Magic circles: Artist Olafur Eliasson

Eliasson's works will go alongside a new exhibition of JMW Turner at Tate Britain. He tells Jay Merrick why the paintings of his hero are ripe for reinvention
Josephine Dickinson: 'A cochlear implant helped me to discover a new world of sound'

Josephine Dickinson: 'How I discovered a new world of sound'

After going deaf as a child, musician and poet Josephine Dickinson made do with a hearing aid for five decades.
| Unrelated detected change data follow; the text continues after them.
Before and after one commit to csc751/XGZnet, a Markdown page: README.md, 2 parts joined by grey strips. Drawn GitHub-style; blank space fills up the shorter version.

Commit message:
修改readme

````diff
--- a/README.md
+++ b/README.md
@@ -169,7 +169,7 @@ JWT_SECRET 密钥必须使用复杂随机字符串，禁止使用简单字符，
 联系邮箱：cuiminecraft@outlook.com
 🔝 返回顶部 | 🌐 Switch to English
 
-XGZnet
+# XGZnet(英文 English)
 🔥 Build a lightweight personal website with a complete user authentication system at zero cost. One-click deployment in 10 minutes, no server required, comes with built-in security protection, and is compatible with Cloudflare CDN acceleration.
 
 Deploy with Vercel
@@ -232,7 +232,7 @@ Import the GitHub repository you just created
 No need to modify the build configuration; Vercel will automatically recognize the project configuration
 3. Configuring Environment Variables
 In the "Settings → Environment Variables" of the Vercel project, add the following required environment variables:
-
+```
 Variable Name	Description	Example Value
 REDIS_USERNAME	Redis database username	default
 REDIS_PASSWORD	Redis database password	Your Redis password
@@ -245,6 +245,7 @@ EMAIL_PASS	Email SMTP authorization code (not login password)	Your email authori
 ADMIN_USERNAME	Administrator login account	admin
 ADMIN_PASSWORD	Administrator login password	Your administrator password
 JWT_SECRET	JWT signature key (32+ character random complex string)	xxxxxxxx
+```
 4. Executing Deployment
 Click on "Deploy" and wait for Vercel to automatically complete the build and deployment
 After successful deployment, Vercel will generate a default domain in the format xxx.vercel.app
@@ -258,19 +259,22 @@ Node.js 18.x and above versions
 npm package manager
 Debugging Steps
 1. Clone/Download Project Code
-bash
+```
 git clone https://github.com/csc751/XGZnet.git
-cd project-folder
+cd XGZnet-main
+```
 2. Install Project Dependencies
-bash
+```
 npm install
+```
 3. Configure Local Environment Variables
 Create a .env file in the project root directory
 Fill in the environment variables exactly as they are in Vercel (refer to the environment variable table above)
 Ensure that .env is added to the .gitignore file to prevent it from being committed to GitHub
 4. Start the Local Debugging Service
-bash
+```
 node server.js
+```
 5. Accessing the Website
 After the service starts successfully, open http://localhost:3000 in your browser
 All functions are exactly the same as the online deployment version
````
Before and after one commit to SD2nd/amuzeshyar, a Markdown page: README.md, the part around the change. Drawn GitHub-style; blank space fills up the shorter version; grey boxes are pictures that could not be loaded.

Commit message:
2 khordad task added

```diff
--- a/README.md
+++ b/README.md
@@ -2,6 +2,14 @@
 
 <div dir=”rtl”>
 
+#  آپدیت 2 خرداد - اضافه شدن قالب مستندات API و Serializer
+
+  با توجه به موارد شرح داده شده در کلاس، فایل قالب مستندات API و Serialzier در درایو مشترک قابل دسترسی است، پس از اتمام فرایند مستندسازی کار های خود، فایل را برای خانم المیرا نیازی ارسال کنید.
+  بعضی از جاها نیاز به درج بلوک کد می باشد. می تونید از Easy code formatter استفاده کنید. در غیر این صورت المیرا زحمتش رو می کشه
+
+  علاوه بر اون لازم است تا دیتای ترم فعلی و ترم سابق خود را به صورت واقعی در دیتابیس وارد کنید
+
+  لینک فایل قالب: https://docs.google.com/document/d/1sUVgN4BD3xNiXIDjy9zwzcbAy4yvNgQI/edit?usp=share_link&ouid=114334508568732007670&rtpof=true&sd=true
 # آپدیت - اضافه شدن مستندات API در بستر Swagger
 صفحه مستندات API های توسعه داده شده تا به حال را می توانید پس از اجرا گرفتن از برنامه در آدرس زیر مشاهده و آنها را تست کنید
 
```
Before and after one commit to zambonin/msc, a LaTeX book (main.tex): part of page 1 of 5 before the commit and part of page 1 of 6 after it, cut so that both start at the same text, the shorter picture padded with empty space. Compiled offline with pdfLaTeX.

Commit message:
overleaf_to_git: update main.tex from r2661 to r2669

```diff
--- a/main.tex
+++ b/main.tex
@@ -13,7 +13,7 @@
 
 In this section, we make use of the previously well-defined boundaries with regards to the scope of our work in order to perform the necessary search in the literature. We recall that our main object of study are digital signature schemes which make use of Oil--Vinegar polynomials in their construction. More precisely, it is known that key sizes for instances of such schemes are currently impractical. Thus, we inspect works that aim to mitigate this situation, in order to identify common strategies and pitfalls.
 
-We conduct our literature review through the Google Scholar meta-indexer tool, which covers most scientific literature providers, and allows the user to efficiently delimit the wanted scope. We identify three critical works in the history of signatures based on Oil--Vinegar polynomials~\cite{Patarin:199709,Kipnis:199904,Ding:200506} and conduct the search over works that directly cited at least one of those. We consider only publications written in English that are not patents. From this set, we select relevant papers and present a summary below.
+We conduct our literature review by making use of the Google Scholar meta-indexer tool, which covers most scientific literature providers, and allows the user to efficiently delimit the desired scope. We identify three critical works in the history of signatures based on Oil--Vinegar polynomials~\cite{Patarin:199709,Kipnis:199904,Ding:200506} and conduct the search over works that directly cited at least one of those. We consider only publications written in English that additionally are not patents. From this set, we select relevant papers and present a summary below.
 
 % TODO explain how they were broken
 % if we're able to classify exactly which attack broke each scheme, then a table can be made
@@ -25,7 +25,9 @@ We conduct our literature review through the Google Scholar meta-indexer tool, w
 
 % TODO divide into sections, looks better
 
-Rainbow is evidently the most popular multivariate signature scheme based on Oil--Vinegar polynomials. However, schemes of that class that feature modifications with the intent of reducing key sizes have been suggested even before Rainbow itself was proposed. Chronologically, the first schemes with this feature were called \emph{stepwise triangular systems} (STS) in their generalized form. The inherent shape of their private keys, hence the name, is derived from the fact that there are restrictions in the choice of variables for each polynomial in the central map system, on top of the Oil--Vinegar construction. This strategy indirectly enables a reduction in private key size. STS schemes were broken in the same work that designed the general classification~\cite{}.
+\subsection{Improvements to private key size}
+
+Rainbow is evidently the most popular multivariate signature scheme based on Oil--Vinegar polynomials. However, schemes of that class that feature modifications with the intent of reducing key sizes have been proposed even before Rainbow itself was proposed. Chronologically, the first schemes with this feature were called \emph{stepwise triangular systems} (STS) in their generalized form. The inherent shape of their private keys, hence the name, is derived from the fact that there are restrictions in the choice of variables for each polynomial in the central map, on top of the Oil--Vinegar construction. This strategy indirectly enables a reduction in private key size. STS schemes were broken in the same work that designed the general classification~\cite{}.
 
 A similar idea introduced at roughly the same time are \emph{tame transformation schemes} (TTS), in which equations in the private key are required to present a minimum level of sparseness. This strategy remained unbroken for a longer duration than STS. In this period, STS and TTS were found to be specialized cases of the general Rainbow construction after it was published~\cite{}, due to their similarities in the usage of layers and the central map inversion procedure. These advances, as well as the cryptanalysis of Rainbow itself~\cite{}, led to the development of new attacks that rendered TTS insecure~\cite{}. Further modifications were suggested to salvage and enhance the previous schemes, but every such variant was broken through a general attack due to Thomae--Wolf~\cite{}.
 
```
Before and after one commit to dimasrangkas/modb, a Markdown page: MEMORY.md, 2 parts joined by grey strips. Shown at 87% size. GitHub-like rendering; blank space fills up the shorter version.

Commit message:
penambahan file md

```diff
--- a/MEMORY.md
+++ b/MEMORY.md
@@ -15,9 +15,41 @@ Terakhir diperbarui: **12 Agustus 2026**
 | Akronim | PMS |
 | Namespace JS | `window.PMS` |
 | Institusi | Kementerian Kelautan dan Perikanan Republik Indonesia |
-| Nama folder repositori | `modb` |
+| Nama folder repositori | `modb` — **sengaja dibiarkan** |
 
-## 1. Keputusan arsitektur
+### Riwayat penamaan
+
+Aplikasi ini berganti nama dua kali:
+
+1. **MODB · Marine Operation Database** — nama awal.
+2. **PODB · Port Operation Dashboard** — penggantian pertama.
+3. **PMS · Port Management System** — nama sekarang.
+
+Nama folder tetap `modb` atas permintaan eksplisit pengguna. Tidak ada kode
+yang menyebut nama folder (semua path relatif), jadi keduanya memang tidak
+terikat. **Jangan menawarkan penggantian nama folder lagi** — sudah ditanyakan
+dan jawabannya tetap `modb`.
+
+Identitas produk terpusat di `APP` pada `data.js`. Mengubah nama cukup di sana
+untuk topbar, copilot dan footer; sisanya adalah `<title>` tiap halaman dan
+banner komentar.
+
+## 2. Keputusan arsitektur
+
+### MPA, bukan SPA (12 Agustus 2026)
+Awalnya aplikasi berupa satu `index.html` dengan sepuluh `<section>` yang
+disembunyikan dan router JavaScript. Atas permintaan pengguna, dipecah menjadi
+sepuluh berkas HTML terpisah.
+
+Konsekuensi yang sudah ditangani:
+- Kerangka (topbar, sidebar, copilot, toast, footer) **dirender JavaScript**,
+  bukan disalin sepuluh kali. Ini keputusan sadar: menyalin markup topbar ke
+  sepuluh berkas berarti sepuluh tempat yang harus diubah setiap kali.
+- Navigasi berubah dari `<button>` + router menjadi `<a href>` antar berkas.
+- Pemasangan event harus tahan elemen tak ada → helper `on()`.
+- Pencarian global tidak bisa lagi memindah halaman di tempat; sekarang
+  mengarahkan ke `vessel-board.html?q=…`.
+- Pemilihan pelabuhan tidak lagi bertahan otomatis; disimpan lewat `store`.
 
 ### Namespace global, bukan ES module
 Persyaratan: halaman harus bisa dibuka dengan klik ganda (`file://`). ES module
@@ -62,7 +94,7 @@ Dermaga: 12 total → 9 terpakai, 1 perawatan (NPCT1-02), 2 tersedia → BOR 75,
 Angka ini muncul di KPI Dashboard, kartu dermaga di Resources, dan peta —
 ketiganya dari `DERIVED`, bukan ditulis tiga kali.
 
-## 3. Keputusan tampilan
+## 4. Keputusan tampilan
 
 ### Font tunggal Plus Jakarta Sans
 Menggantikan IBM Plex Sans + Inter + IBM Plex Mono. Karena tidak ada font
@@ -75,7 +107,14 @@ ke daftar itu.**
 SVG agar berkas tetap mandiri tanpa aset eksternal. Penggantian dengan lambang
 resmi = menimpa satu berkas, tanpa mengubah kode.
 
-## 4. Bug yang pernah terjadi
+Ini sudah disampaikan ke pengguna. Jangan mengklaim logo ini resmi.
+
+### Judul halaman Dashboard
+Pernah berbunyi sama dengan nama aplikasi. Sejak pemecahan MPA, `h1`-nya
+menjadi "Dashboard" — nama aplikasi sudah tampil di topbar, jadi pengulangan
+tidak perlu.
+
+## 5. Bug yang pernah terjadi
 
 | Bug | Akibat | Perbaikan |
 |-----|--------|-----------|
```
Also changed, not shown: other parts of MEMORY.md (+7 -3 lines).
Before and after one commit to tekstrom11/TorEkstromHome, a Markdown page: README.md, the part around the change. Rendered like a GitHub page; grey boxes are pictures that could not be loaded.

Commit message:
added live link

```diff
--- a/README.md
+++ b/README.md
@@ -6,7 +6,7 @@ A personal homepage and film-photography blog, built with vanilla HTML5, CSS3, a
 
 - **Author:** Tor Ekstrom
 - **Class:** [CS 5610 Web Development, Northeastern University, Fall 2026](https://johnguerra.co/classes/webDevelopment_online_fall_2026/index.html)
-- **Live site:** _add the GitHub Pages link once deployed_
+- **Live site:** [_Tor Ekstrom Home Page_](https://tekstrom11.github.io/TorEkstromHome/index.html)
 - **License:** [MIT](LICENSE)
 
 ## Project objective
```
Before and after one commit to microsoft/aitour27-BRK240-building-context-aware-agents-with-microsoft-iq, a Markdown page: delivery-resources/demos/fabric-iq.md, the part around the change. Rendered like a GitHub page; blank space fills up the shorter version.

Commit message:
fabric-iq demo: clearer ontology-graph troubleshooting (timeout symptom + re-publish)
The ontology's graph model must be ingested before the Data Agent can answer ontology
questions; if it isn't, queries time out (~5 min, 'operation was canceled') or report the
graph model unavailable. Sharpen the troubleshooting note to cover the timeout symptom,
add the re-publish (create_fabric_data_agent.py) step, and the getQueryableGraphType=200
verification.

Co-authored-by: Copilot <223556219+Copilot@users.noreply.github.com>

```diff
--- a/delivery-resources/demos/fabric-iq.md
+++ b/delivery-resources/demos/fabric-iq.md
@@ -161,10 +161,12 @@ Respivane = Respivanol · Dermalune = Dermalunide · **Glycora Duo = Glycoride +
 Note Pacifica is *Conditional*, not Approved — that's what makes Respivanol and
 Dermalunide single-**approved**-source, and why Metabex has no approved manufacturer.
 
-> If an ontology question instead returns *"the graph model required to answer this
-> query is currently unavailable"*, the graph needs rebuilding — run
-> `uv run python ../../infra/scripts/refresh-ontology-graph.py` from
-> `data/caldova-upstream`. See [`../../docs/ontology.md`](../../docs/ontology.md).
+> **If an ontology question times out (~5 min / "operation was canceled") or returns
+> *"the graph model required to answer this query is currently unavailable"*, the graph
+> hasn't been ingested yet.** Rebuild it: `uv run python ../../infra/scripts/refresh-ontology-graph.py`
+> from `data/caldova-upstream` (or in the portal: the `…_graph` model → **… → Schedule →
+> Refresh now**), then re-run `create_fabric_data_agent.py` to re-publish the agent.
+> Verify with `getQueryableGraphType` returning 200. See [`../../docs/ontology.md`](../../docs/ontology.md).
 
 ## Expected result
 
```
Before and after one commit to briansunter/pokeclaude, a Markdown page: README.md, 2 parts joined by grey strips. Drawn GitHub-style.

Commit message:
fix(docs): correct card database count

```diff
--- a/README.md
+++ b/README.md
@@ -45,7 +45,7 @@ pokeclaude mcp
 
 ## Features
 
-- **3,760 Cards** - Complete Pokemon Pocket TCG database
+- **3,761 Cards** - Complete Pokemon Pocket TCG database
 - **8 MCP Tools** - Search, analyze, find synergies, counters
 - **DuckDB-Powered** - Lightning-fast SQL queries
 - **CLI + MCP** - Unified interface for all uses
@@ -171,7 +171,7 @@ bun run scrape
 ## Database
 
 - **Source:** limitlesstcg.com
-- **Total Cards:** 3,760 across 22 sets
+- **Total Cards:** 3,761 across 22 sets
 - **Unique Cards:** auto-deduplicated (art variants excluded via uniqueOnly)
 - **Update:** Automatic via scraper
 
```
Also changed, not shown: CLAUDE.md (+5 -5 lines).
Then she had a cochlear implant - and everything changed
Greggs Google fail: Was the bakery's response to its logo mishap a stroke of marketing genius?

Greggs gives lesson in crisis management

After a mishap with their logo, high street staple Greggs went viral this week. But, as Simon Usborne discovers, their social media response was anything but half baked
Matthew McConaughey has been singing the praises of bumbags (shame he doesn't know how to wear one)

Matthew McConaughey sings the praises of bumbags

Shame he doesn't know how to wear one. Harriet Walker explains the dos and don'ts of fanny packs
7 best quadcopters and drones

Flying fun: 7 best quadcopters and drones

From state of the art devices with stabilised cameras to mini gadgets that can soar around the home, we take some flying objects for a spin
Joey Barton: ‘I’ve been guilty of getting a bit irate’

Joey Barton: ‘I’ve been guilty of getting a bit irate’

The midfielder returned to the Premier League after two years last weekend. The controversial character had much to discuss after his first game back
Andy Murray: I quit while I’m ahead too often

Andy Murray: I quit while I’m ahead too often

British No 1 knows his consistency as well as his fitness needs working on as he prepares for the US Open after a ‘very, very up and down’ year
Ferguson: In the heartlands of America, a descent into madness

A descent into madness in America's heartlands

David Usborne arrived in Ferguson, Missouri to be greeted by a scene more redolent of Gaza and Afghanistan
BBC’s filming of raid at Sir Cliff’s home ‘may be result of corruption’

BBC faces corruption allegation over its Sir Cliff police raid coverage

Reporter’s relationship with police under scrutiny as DG is summoned by MPs to explain extensive live broadcast of swoop on singer’s home